Somewhere along the Park Drive north of Jasper Forest, one sort of slides from the Petrified Forest into the Painted Desert. "Painted Desert" is the poetic (but accurate) name given to a huge sweep of Chinle Group rocks that show a wide variety of colors from different minerals in the rock. I could give you a lot of dry commentary about the geology, but really I don't think the photos require any additions from me:
These technicolor badlands, a paradise for rockhounds and fossil-hunters, sweep away to the north and west in a huge crescent that ends on the outskirts of the Grand Canyon nearly a hundred miles away. The sheer scale of the Painted Desert boggles the mind almost as much as the Grand Canyon itself does.
On the way back from the Petrified Forest and Painted Desert, I took an hour and stopped at Meteor Crater Natural Landmark. Meteor Crater is a gigantic hole in the ground, five hundred feet deep and half a mile across. It was made by a meteorite that hit here around fifty thousand years ago. The meteorite was vaporized in the explosion generated by the impact; today, all that's left of it is thousands of tiny fragments scattered across the land.
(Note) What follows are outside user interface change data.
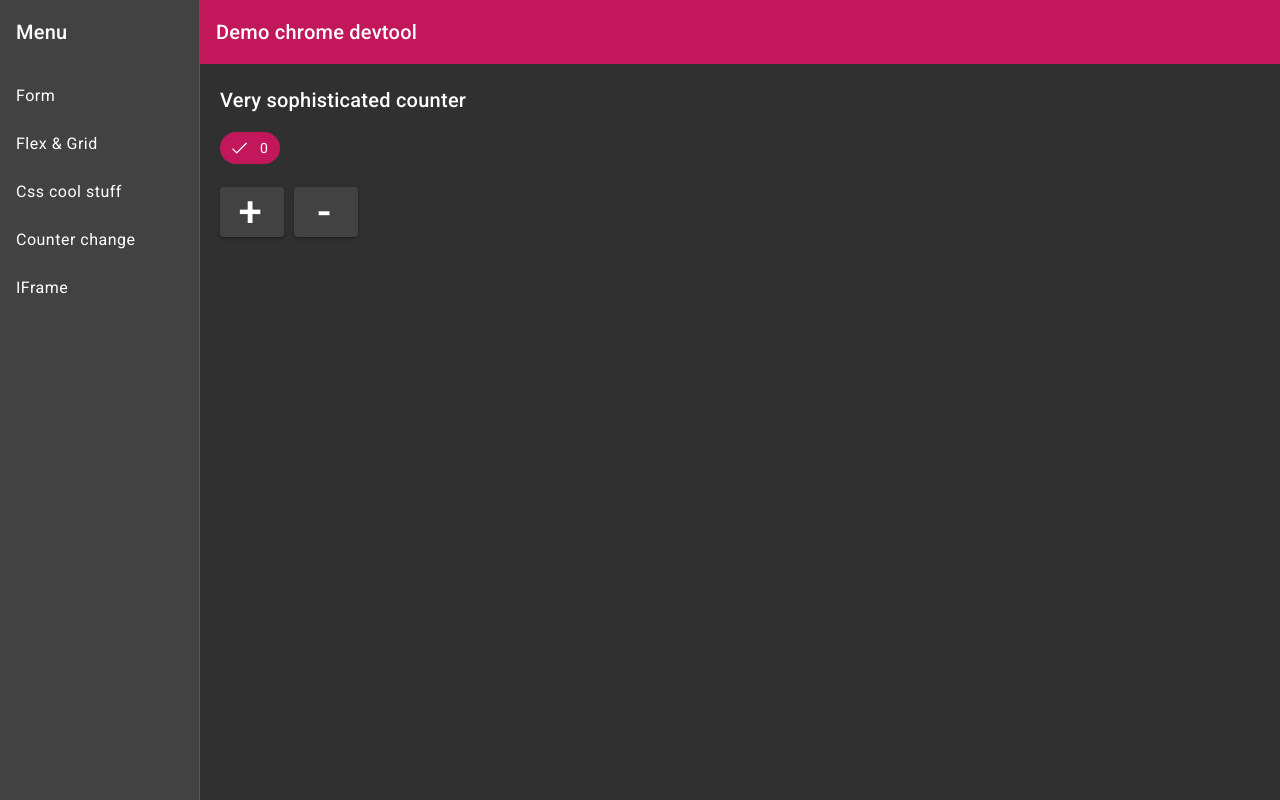
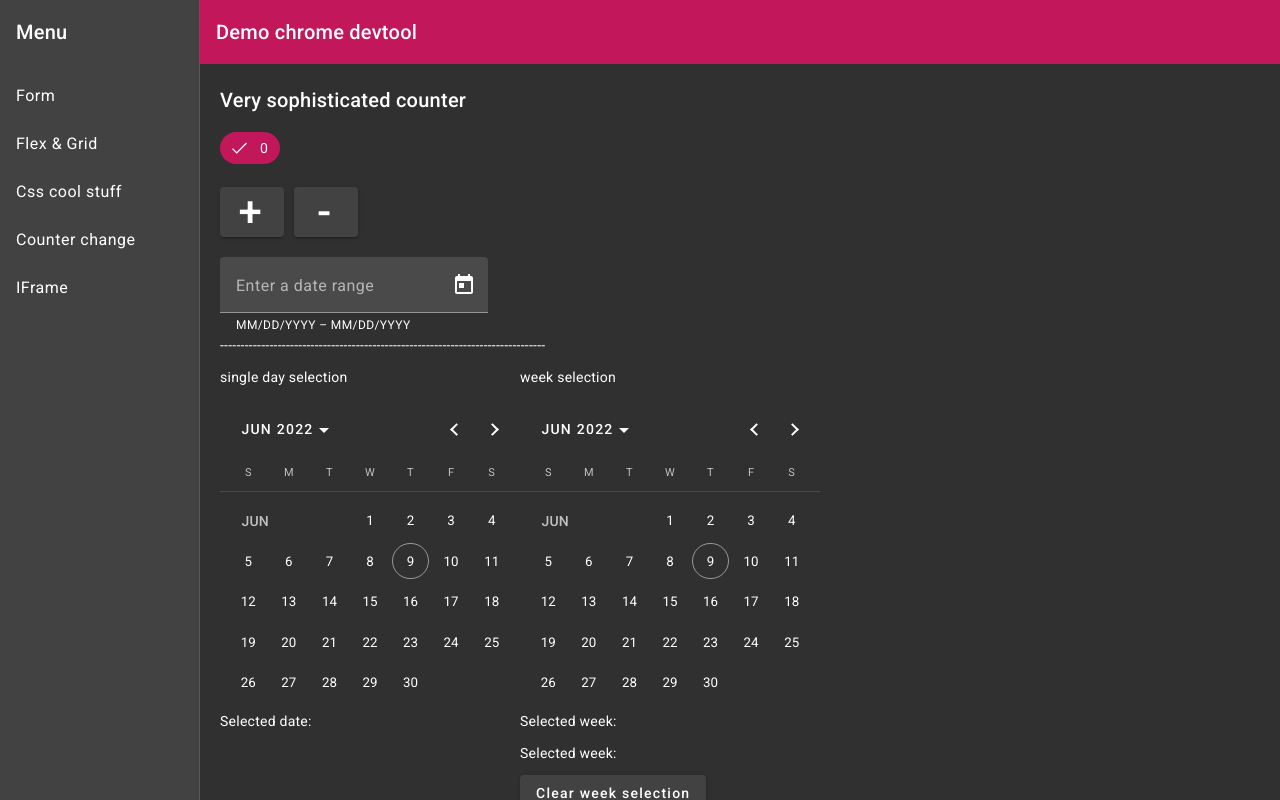
Before and after one commit to galSzlaifer/meetupdemo, an Angular app: page /counterchange in a window 1280 px wide. Built offline with nearby package versions, Linux system fonts and the light colour scheme.

Commit message:
update mat calendar example

```diff
--- a/src/app/counter/counter.component.html
+++ b/src/app/counter/counter.component.html
@@ -5,4 +5,40 @@
         <button mat-raised-button (click)="add()">+</button>
         <button mat-raised-button (click)="subtract()">-</button>
     </div>
+  <div class="actions">
+    <mat-form-field appearance="fill">
+      <mat-label>Enter a date range</mat-label>
+      <mat-date-range-input [rangePicker]="picker">
+        <input matStartDate placeholder="Start date">
+        <input matEndDate placeholder="End date">
+      </mat-date-range-input>
+      <mat-hint>MM/DD/YYYY – MM/DD/YYYY</mat-hint>
+      <mat-datepicker-toggle matIconSuffix [for]="picker"></mat-datepicker-toggle>
+      <mat-date-range-picker #picker></mat-date-range-picker>
+    </mat-form-field>
+  </div>
+  <p>-------------------------------------------------------------------------------</p>
+  <div class="container">
+    <div>
+      <label>single day selection</label>
+      <div class="calendar-card">
+        <mat-calendar #calendarOne [(selected)]="pikedDate"></mat-calendar>
+      </div>
+      <p>Selected date: {{pikedDate}}</p>
+    </div>
+  <div>
+    <label>week selection</label>
+      <div class="calendar-card">
+        <mat-calendar #calendarTwo
+                      [selected]="pikedRange"
+                      (viewChanged)="onViewCalendarChanged($event)"
+                      (selectedChange)="onWeekChange($event)"></mat-calendar>
+      </div>
+      <p>Selected week: {{pikedRange.start | date:'short':'ISO'}}</p>
+      <p>Selected week: {{pikedRange.end | date:'short':'ISO'}}</p>
+    <button mat-raised-button (click)="clearWeekselection()">Clear week selection</button>
+    </div>
+
+  </div>
+
 </main>
--- a/src/app/counter/counter.component.scss
+++ b/src/app/counter/counter.component.scss
@@ -12,7 +12,15 @@ main {
         height: $default-width-height;
         padding: $default-gap;
     }
-
+  mat-calendar{
+    width: 300px;
+  }
+  .container{
+    display: flex;
+  }
+  .calendar-card {
+    width: 300px;
+  }
     .actions {
         display: flex;
         gap: $default-gap;
@@ -24,5 +32,7 @@ main {
             height: $default-width-height;
             font-size: 3em;
         }
+
     }
+
 }
--- a/src/app/counter/counter.component.ts
+++ b/src/app/counter/counter.component.ts
@@ -1,18 +1,100 @@
-import { Component, OnInit } from '@angular/core';
+import { Component, OnInit,Injectable } from '@angular/core';
 import {Observable, Subscription,timeout} from "rxjs";
+import { DateAdapter, MatDateFormats, MAT_DATE_FORMATS } from '@angular/material/core';
+import {FormGroup, FormControl} from '@angular/forms';
 
+import {
+  MatCalendar, MatCalendarCellCssClasses,
+  MatDateRangeSelectionStrategy,
+  DateRange,
+  MAT_DATE_RANGE_SELECTION_STRATEGY,
+} from '@angular/material/datepicker';
+
+
+@Injectable()
+export class FiveDayRangeSelectionStrategy<D>
+  implements MatDateRangeSelectionStrategy<D>
+{
+  constructor(private _dateAdapter: DateAdapter<D>) {}
+
+  selectionFinished(date: D | null): DateRange<D> {
+    console.log('inside strategy service selectionFinished date= ' + date );
+    return this._createFiveDayRange(date);
+  }
+
+  createPreview(activeDate: D | null): DateRange<D> {
+    console.log('inside strategy service createPreview activeDate = ' + activeDate );
+    return this._createFiveDayRange(activeDate);
+  }
+
+  private _createFiveDayRange(date: D | null): DateRange<D> {
+    if (date) {
+      const dow = this._dateAdapter.getDayOfWeek(date) +1;
+      console.log('inside strategy service _createFiveDayRange dow = ' + dow );
+      const start = this._dateAdapter.addCalendarDays(date, -(dow + 6) % 7);
+      console.log('inside strategy service _createFiveDayRange start = ' + start );
+      const end = this._dateAdapter.addCalendarDays(start, 6);
+      console.log('inside strategy service _createFiveDayRange end = ' + end );
+      return new DateRange<D>(start, end);
+    }
+
+    console.log('inside strategy service _createWeekRange dat e = null' + date );
+    return new DateRange<D>(null, null);
+  }
+}
 
 @Component({
   selector: 'app-counter',
   templateUrl: './counter.component.html',
-  styleUrls: ['./counter.component.scss']
+  styleUrls: ['./counter.component.scss'],
+  providers: [
+    {
+      provide: MAT_DATE_RANGE_SELECTION_STRATEGY,
+      useClass: FiveDayRangeSelectionStrategy,
+    },
+  ],
 })
 export class CounterComponent implements OnInit {
+
   public count: number = 0;
-  //countObservable:Observable<{number:0}>
-  //fierst
-  constructor() { }
 
+  pikedRange: DateRange<Date | null> = new DateRange(null, null);
+  pikedDate: Date | null;
+  //range = new FormGroup({
+  //  start: new FormControl<Date | null>(null),
+  //  end: new FormControl<Date | null>(null),
+  //});
+  // @ts-ignore
+  constructor(private dateAdapter: DateAdapter<Date>) {
+    this.pikedDate = null;
+  }
+  onWeekChange(selectedDate: Date | null)
+  {
+    console.log('onWeekChange - day in the week ' + selectedDate);
+
+    const dow = this.dateAdapter.getDayOfWeek(selectedDate as Date) +1;
+    console.log('onWeekChange dow = ' + dow );
+    const start = (-(dow + 6) % 7);
+    const end = ((-(dow + 6) % 7) +6);
+    console.log('onWeekChange days before selection = ' + start );
+    console.log('onWeekChange days after selection  = ' + end);
+    console.log('onWeekChange end day = ' + end );
+    return this.selectWeek(selectedDate as Date,start,end);
+
+  }
+  selectWeek(selectedDate: Date, startDay: number, endDay: number)
+  {
+    const start = this.dateAdapter.addCalendarDays(selectedDate, startDay);
+    const end = this.dateAdapter.addCalendarDays(selectedDate, endDay);
+    this.pikedRange = new DateRange(start, end);
+    return this.pikedRange;
+  }
+  onViewCalendarChanged(event:any){
+    console.log('onViewCalendarChanged event =  ' + event);
+  }
+  clearWeekselection(){
+    this.pikedRange = new DateRange<Date | null>(null,null);
+  }
   ngOnInit(): void {
   }
 
```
I literally did not have a lens that was wide enough to get the whole crater in view, so I had to settle for a few photos that showed how the rocks at the crater rim had been deformed by the explosion.
If you're ever out that way, Meteor Crater is well worth a look. Besides the crater itself, which is very impressive, there's a small 'space museum' that includes displays on the meteorite, the space program, and the Apollo astronauts who trained here briefly because NASA thought the landscape was much like what they'd encounter on the Moon.
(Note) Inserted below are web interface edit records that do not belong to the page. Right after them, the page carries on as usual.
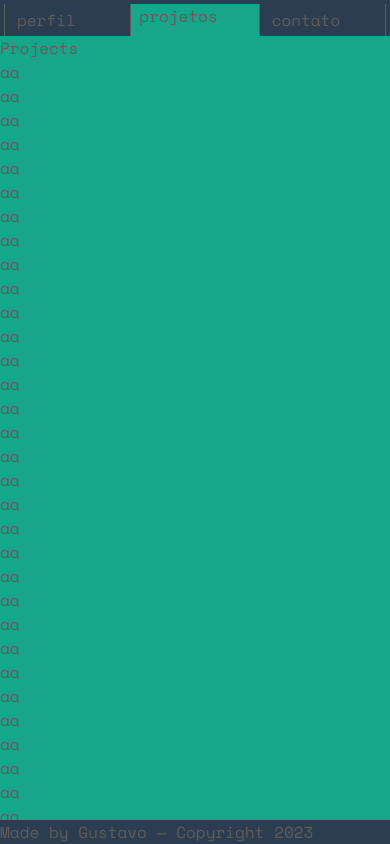
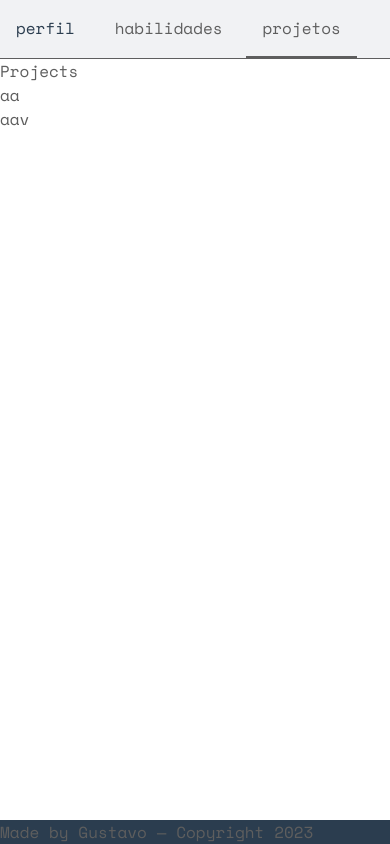
Before and after one commit to gstvcampos/portfolio, a Next.js app: page /projetos in a window 390 px wide. Built offline with nearby package versions, Linux system fonts and the light colour scheme.

Commit message:
feat: style

```diff
--- a/src/app/contatos/page.tsx
+++ /dev/null
@@ -1,12 +0,0 @@
-export default function Contact() {
-  return (
-    <div id="contact">
-      <h2>Contact Me</h2>
-      <p>
-        If you are looking to hire a product designer, I’m currently available
-        for freelance work
-      </p>
-      <button>hi@yourname.com</button>
-    </div>
-  )
-}
--- /dev/null
+++ b/src/app/habilidades/page.tsx
@@ -0,0 +1,7 @@
+export default function Habilidades() {
+  return (
+    <main>
+      <div></div>
+    </main>
+  )
+}
--- a/src/app/layout.tsx
+++ b/src/app/layout.tsx
@@ -19,7 +19,7 @@ export default function RootLayout({ children }: { children: ReactNode }) {
       <body
         className={`${mono.className} flex h-screen items-center justify-center bg-bg text-color-1 antialiased`}
       >
-        <div className="flex h-full max-w-4xl flex-grow flex-col overflow-hidden md:h-[555px]">
+        <div className="h-full max-w-4xl flex-grow bg-content-1 md:h-[555px]">
           <Header />
           {children}
         </div>
--- a/src/app/page.tsx
+++ b/src/app/page.tsx
@@ -1,10 +1,11 @@
 import photo from '@/assets/photo.png'
 import Image from 'next/image'
+import { CiViewList } from 'react-icons/ci'
 
 export default async function Home() {
   return (
-    <main className="flex h-full flex-col gap-4 bg-content-1 p-4 md:flex-row">
-      <div className="self-center md:self-start">
+    <main className="flex flex-col gap-4 p-4 md:flex-row">
+      <div className="w-full flex-col items-center justify-center md:w-fit md:flex-row">
         <Image
           priority={true}
           src={photo}
@@ -12,13 +13,26 @@ export default async function Home() {
           height={250}
           alt={'Imagem do author'}
         />
-        <button>Curriculo</button>
-        <button>Email</button>
+
+        <div className="mt-4 flex flex-row items-center justify-center gap-4 md:flex-col">
+          <button className="w-44 max-w-full border-b-4 border-color-3 bg-content-2 md:w-full">
+            <span className="flex gap-4 px-4 py-3">
+              <CiViewList size={30} />
+              <span>Currículo</span>
+            </span>
+          </button>
+          <button className="w-44 max-w-full border-b-4 border-color-3 bg-content-2 md:w-full">
+            <span className="flex gap-4 px-4 py-3">
+              <CiViewList size={30} />
+              <span>Email</span>
+            </span>
+          </button>
+        </div>
       </div>
 
-      <div className="bg-primary w-full flex-grow flex-col overflow-x-auto bg-content-2 p-4">
+      <div className="h-full w-full bg-content-2 p-4">
         <h2 className="text-2xl">Ola, eu sou Gustavo</h2>
-        <p className="text-color-3 mb-6">desenvolvedor web fullstack</p>
+        <p className="mb-6 text-color-3">desenvolvedor web fullstack</p>
         <p className="mb-6">
           sou um desenvolvedor fullstack apaixonado por tecnologia. Meu objetivo
           é criar interfaces de usuário bonitas e funcionais. Estou sempre
@@ -34,9 +48,6 @@ export default async function Home() {
         <ul className="mb-6">
           <li>sou vascaino</li>
           <li>sou vascaino</li>
-          <li>sou vascaino</li>
-          <li>sou vascaino</li>
-          <li>sou vascaino</li>
         </ul>
       </div>
     </main>
--- a/src/app/projetos/page.tsx
+++ b/src/app/projetos/page.tsx
@@ -4,84 +4,6 @@ export default function Projects() {
       <h2>Projects</h2>
       <div>
         <h1>aa</h1>
-        <h1>aa</h1>
-        <h1>aa</h1>
-        <h1>aa</h1>
-        <h1>aa</h1>
-        <h1>aa</h1>
-        <h1>aa</h1>
-        <h1>aa</h1>
-        <h1>aa</h1>
-        <h1>aa</h1>
-        <h1>aa</h1>
-        <h1>aa</h1>
-        <h1>aa</h1>
-        <h1>aa</h1>
-        <h1>aa</h1>
-        <h1>aa</h1>
-        <h1>aa</h1>
-        <h1>aa</h1>
-        <h1>aa</h1>
-        <h1>aa</h1>
-        <h1>aa</h1>
-        <h1>aa</h1>
-        <h1>aa</h1>
-        <h1>aa</h1>
-        <h1>aa</h1>
-        <h1>aa</h1>
-        <h1>aa</h1>
-        <h1>aa</h1>
-        <h1>aa</h1>
-        <h1>aa</h1>
-        <h1>aa</h1>
-        <h1>aa</h1>
-        <h1>aa</h1>
-        <h1>aa</h1>
-        <h1>aa</h1>
-        <h1>aa</h1>
-        <h1>aa</h1>
-        <h1>aa</h1>
-        <h1>aa</h1>
-        <h1>aa</h1>
-        <h1>aa</h1>
-        <h1>aa</h1>
-        <h1>aa</h1>
-        <h1>aa</h1>
-        <h1>aa</h1>
-        <h1>aa</h1>
-        <h1>aa</h1>
-        <h1>aa</h1>
-        <h1>aa</h1>
-        <h1>aa</h1>
-        <h1>aa</h1>
-        <h1>aa</h1>
-        <h1>aa</h1>
-        <h1>aa</h1>
-        <h1>aa</h1>
-        <h1>aa</h1>
-        <h1>aa</h1>
-        <h1>aa</h1>
-        <h1>aa</h1>
-        <h1>aa</h1>
-        <h1>aa</h1>
-        <h1>aa</h1>
-        <h1>aa</h1>
-        <h1>aa</h1>
-        <h1>aa</h1>
-        <h1>aa</h1>
-        <h1>aa</h1>
-        <h1>aa</h1>
-        <h1>aa</h1>
-        <h1>aa</h1>
-        <h1>aa</h1>
-        <h1>aa</h1>
-        <h1>aa</h1>
-        <h1>aa</h1>
-        <h1>aa</h1>
-        <h1>aa</h1>
-        <h1>aa</h1>
-        <h1>aa</h1>
-        <h1>aa</h1>
         <h1>aav</h1>
       </div>
     </div>
--- a/src/components/Header.tsx
+++ b/src/components/Header.tsx
@@ -2,11 +2,11 @@ import NavBtn from './NavBtn'
 
 export default function Header() {
   return (
-    <header className="bg-color-2">
-      <nav className="mx-1 mt-1 flex justify-start">
+    <header className="border-b border-color-3 bg-content-2">
+      <nav className="flex text-center">
         <NavBtn page="/" innerText="perfil" />
+        <NavBtn page="/habilidades" innerText="habilidades" />
         <NavBtn page="/projetos" innerText="projetos" />
-        <NavBtn page="/contatos" innerText="contato" />
       </nav>
     </header>
   )
--- a/src/components/NavBtn.tsx
+++ b/src/components/NavBtn.tsx
@@ -10,13 +10,13 @@ export default function NavBtn({
   innerText: string
   page: string
 }) {
-  const pathname = usePathname()
-  const general = 'w-32 border-x-[1px] border-b-0 p-1'
-  const current = 'w-32 bg-bg'
+  const pathname = usePathname() === page
+  const current = 'inline-flex p-4 hover:text-color-2 border-b-2'
+  const defalt = 'inline-flex p-4 hover:text-color-2'
 
   return (
-    <div className={pathname === page ? current : general}>
-      <Link href={page} className="ml-2">
+    <div className="me-2">
+      <Link href={page} className={pathname ? current : defalt}>
         {innerText}
       </Link>
     </div>
```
After leaving Meteor Crater I headed back to my hotel. Next day's plans included Sunset Crater and Wupatki National Monument.